Return, from the lines below, each one that includes the word "startIcon".
•••
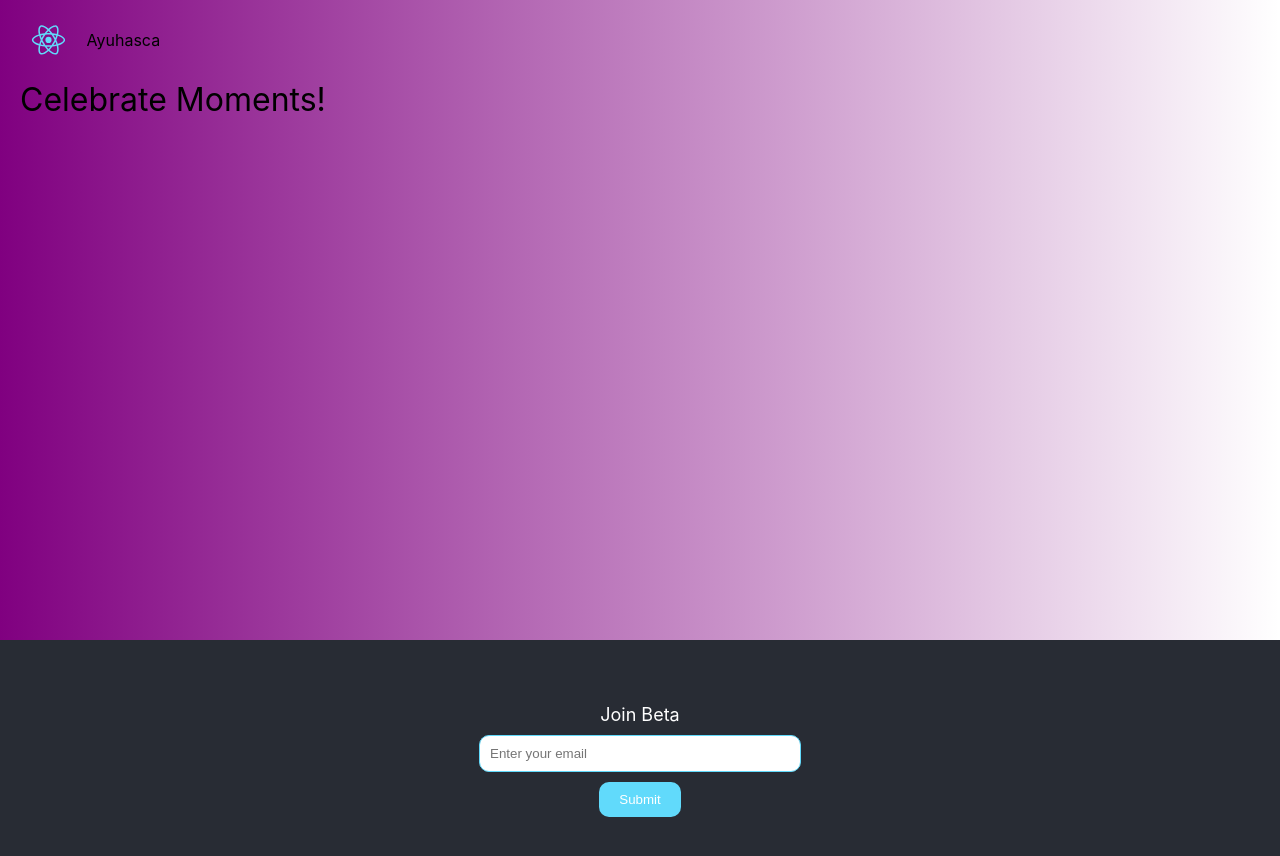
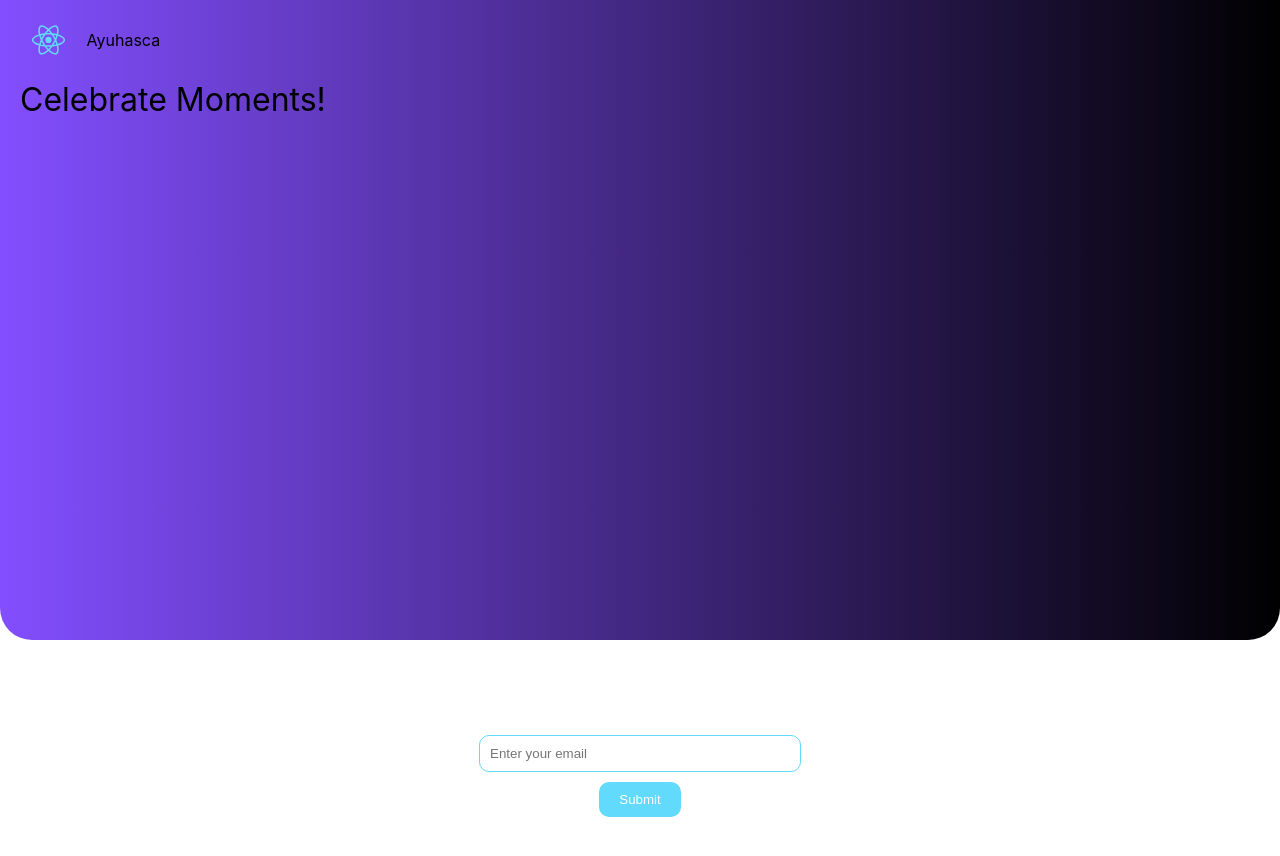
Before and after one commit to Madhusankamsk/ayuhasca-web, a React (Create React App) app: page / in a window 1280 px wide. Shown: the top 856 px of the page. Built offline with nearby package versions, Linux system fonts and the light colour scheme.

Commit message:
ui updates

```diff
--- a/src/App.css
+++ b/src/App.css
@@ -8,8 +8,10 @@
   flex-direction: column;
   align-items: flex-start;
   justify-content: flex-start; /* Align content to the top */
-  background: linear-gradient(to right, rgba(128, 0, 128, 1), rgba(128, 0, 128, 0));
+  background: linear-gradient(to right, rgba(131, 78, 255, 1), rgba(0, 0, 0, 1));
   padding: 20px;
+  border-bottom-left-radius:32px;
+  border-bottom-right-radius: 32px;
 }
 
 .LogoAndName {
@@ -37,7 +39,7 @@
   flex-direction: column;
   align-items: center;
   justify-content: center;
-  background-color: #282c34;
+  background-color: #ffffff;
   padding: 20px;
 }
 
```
•••
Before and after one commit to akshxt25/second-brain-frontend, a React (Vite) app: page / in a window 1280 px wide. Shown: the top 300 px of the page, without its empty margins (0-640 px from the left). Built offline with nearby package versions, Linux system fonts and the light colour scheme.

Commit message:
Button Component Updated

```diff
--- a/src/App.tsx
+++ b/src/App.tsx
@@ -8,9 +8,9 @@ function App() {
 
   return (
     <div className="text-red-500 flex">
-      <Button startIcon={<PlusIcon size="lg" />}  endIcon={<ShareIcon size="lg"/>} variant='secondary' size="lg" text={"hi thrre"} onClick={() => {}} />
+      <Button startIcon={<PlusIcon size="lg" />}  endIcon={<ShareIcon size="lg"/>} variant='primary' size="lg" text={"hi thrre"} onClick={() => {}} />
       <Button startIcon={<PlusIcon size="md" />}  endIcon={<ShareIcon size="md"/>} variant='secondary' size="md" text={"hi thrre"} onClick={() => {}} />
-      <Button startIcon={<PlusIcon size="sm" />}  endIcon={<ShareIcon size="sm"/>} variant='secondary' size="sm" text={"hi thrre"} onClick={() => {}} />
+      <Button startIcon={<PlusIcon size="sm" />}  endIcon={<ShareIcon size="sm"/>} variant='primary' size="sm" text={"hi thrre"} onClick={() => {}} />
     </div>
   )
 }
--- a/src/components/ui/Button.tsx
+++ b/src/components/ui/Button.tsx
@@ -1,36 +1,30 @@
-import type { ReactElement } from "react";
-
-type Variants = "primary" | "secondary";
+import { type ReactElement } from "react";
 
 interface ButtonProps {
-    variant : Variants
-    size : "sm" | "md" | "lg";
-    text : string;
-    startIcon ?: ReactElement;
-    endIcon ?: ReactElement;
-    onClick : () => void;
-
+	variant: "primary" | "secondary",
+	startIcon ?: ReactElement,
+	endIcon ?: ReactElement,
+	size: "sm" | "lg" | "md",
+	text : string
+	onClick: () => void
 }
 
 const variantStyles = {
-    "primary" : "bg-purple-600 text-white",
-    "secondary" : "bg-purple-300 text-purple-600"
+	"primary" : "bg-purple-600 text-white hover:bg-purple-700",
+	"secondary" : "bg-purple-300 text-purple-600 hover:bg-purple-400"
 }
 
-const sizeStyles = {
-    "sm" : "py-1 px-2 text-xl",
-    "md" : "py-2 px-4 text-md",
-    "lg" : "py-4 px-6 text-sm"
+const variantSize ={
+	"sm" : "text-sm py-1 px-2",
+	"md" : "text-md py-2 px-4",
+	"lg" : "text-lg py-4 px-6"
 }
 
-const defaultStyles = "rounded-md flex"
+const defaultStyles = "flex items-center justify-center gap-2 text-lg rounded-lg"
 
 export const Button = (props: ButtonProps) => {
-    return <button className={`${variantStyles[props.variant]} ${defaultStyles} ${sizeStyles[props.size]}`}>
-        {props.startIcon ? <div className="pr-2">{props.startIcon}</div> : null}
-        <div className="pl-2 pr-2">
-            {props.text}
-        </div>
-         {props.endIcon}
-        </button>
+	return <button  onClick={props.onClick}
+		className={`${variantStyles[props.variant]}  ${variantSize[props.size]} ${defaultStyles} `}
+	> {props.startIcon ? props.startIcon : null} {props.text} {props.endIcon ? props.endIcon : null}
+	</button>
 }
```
•••
#### [OUTPUT]
-      <Button startIcon={<PlusIcon size="lg" />}  endIcon={<ShareIcon size="lg"/>} variant='secondary' size="lg" text={"hi thrre"} onClick={() => {}} />
+      <Button startIcon={<PlusIcon size="lg" />}  endIcon={<ShareIcon size="lg"/>} variant='primary' size="lg" text={"hi thrre"} onClick={() => {}} />
       <Button startIcon={<PlusIcon size="md" />}  endIcon={<ShareIcon size="md"/>} variant='secondary' size="md" text={"hi thrre"} onClick={() => {}} />
-      <Button startIcon={<PlusIcon size="sm" />}  endIcon={<ShareIcon size="sm"/>} variant='secondary' size="sm" text={"hi thrre"} onClick={() => {}} />
+      <Button startIcon={<PlusIcon size="sm" />}  endIcon={<ShareIcon size="sm"/>} variant='primary' size="sm" text={"hi thrre"} onClick={() => {}} />
-    startIcon ?: ReactElement;
+	startIcon ?: ReactElement,
-        {props.startIcon ? <div className="pr-2">{props.startIcon}</div> : null}
+	> {props.startIcon ? props.startIcon : null} {props.text} {props.endIcon ? props.endIcon : null}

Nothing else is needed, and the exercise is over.